Although weeks of negotiations over the future role of the guard took place before the war ended, and the junta at least initially agreed to let some guardsmen join the new army, it is unclear hether any will attempt to do so.

The junta said today the Sandinistas will constitute Nicaragua's new armed force. Still to be determined is which of the former army's remaining officers and soldiers will be subjected to anticipated trials for "crimes against the people"

The Sandinistas hold a number of National Guard prisoners in outlying cities. Some have already been released, while what is at the present believed to be a handful of others judged particually notorious were summarily excetuted during the war.

Several thousand have taken refuge under the protection of the Red Cross, Catholic churches and Latin American embasies here.

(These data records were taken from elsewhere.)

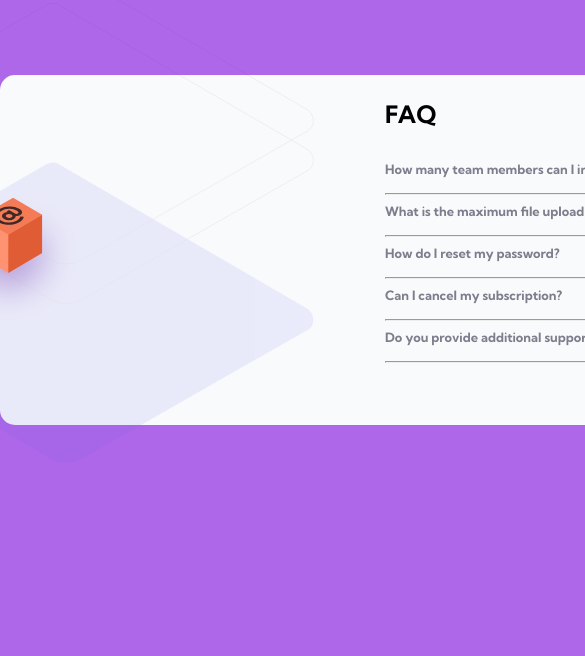
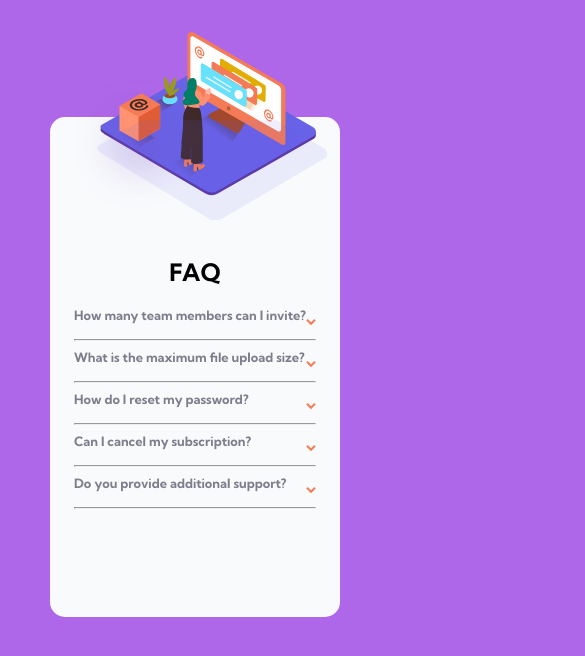
Before and after one commit to AlbertSigsbert/FAQ-accordion, a plain HTML site: page dist/index.html in a window 390 px wide. Shown: the top 656 px of the page, 585 px wide, since content can reach past the window. Drawn offline with Linux system fonts and the light colour scheme.

Commit message:
Worked on mobile view

```diff
--- a/dist/index.html
+++ b/dist/index.html
@@ -12,13 +12,15 @@
       <div class="grid-container">
         <div class="showcase">
             <div class="img-1">
-                <img src="./images//illustration-woman-online-desktop.svg" alt="">
+                <img src="./images//illustration-woman-online-desktop.svg" alt="" class="hidden-mobile">
+                <img src="./images/illustration-woman-online-mobile.svg" alt="" class="visible-mobile">
             </div>
             <div class="img-2">
-                <img src="./images/bg-pattern-desktop.svg" alt="">
+                <img src="./images/bg-pattern-desktop.svg" alt="" class="hidden-mobile">
+                <img src="./images/bg-pattern-mobile.svg" alt="" class="visible-mobile">
             </div>
             <div class="img-3">
-                <img src="./images/illustration-box-desktop.svg" alt="">
+                <img src="./images/illustration-box-desktop.svg" alt=""  class="hidden-mobile">
             </div>
          </div> <!--End of showcase-->
 
--- /dev/null
+++ b/sass/layout/_mobile.scss
@@ -0,0 +1,42 @@
+@media all and (max-width:480px){
+    .wrapper{
+        margin: 30% 0;
+        padding:1em;
+        max-width: calc(100vw - 100px);
+        height: 500px;
+    }
+
+    .grid-container{
+       grid-template-columns: 1fr;
+       grid-gap: 0;
+       max-height: calc(100vh -100px);
+    }
+
+    .showcase{
+        .img-1{
+            width: 100%;
+            left: 0;
+            transform: translate(0 , -60%);
+        }
+        .img-2{
+            width: 95%;
+            margin-left: 0;
+            margin-top: 0;
+            transform: translate(10%, -20%);
+         }
+
+        .visible-mobile {
+            display: inline !important;
+            }
+        .hidden-mobile {
+        display: none !important;
+        }
+    }
+
+    .content{
+        h2{
+           text-align: center;
+           padding: .5em 0;
+        }
+    }
+}
--- a/sass/main.scss
+++ b/sass/main.scss
@@ -3,6 +3,7 @@
 
 //Abstracts
 @import 'abstracts/variables';
+
 
 
 *{
@@ -20,14 +21,8 @@ body{
     place-items: center;
 }
 
-
 a{
     text-decoration: none;
-    color: $text-color;
-
-     &:visited{
-         color: $text-color;
-     }
 }
 
 ul{
@@ -38,7 +33,6 @@ img{
     width: 100%;
 }
 
-
 .wrapper{
     margin: 10% 0;
     padding:1em;
@@ -46,22 +40,24 @@ img{
     background: $body-bg;
     width: 750px;
     height: 350px;
+}
 
-}
-.grid-container{
+.grid-container
+{
      display: grid;
-     grid-template-columns: 1fr 1fr;
+     grid-template-columns: repeat(2 , 1fr);
      grid-gap: 20px;
      padding: .5em;
      max-height: 250px;
+}
 
-}
 .showcase{
    position: relative;
+
   .img-1{
-     position: absolute;
-     left: -3.5em;
-     width: 95%;
+    position: absolute;
+    left: -3.5em;
+    width: 95%;
   }
   .img-2{
      margin-left: -50%;
@@ -71,6 +67,10 @@ img{
   .img-3{
       width: 40%;
       transform: translate(-60%, -200%);
+  }
+
+  .visible-mobile{
+    display: none !important;
   }
 }
 
@@ -111,3 +111,6 @@ img{
         color: $Light-grayish-blue;
     }
 }
+
+//Layout
+@import 'layout/mobile';
```
Also changed, not shown: dist/css/main.css, 1 other file.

Late this afternoon the national radio also issued an urgent call to those organizations to come to the Somoza government's National Security Center to help what it said were approximately 100 prisoners held in underground cells that the former government had left there.

While the junta's program remained vague, today's ininaugural and victory speeches contained little to sustain fears shared by the United States and conservative Nicaraguans that the elimination of vestiges of Somoza and the hard task ahead of reconstructing the devastated country.

"The real revolution is still ahead," junta member Alfonso Robelo said.

'It is going to be hard, but that is nothing to the people of Sandino," he said in reference to Augusto Cesar Sandino, a 1920s guerrilla from whom the Sandinistas take their name.

"Today we begin a new Nicaragua," junta member Sergio Ramirez said, "that all Nicaraguans made possible with their blood. Today we burry Somozaism forever." In announcing the decree expropriating Somoza's extensive land and business holdings, Ramirez said, "the land of Somoza will now be under the feet of the peasants of Nicaragua."

Sandinista lader and junta member Daniel Ortega told the crowd "the junta puts itself at your orderss. It is you who will decide our future."

Guerrilla leader and newly named Interior Minister Tomas Borge warned thay while "U.S. interventionism" in the civil war "was avoided, if it comes, the people of Sandino will again take up arms and fight." But even the specter of U.S. power was largely treated kindly today.

Special U.S. Ambassador William Bowdler, whoe handling of negotiations with the junta in Costa Rica before the fall of Somoza brought initial bitterness, rode in the parade along with the foreign ministers of the Dominican Republic and Panama and other Latin American Officals.

"I think it would have been better if things had gone according" to a U.S. plan to add more moderate members to the junta and preserve the National Guard, Bowler said in answer to a question. "But those plans have a way of not working out." CAPTION: Picture, Nicaragua's new ruling junta rides aboard a fire engine in the Managua victory parade to the central square. The five-member junta arrived earlier from Leon.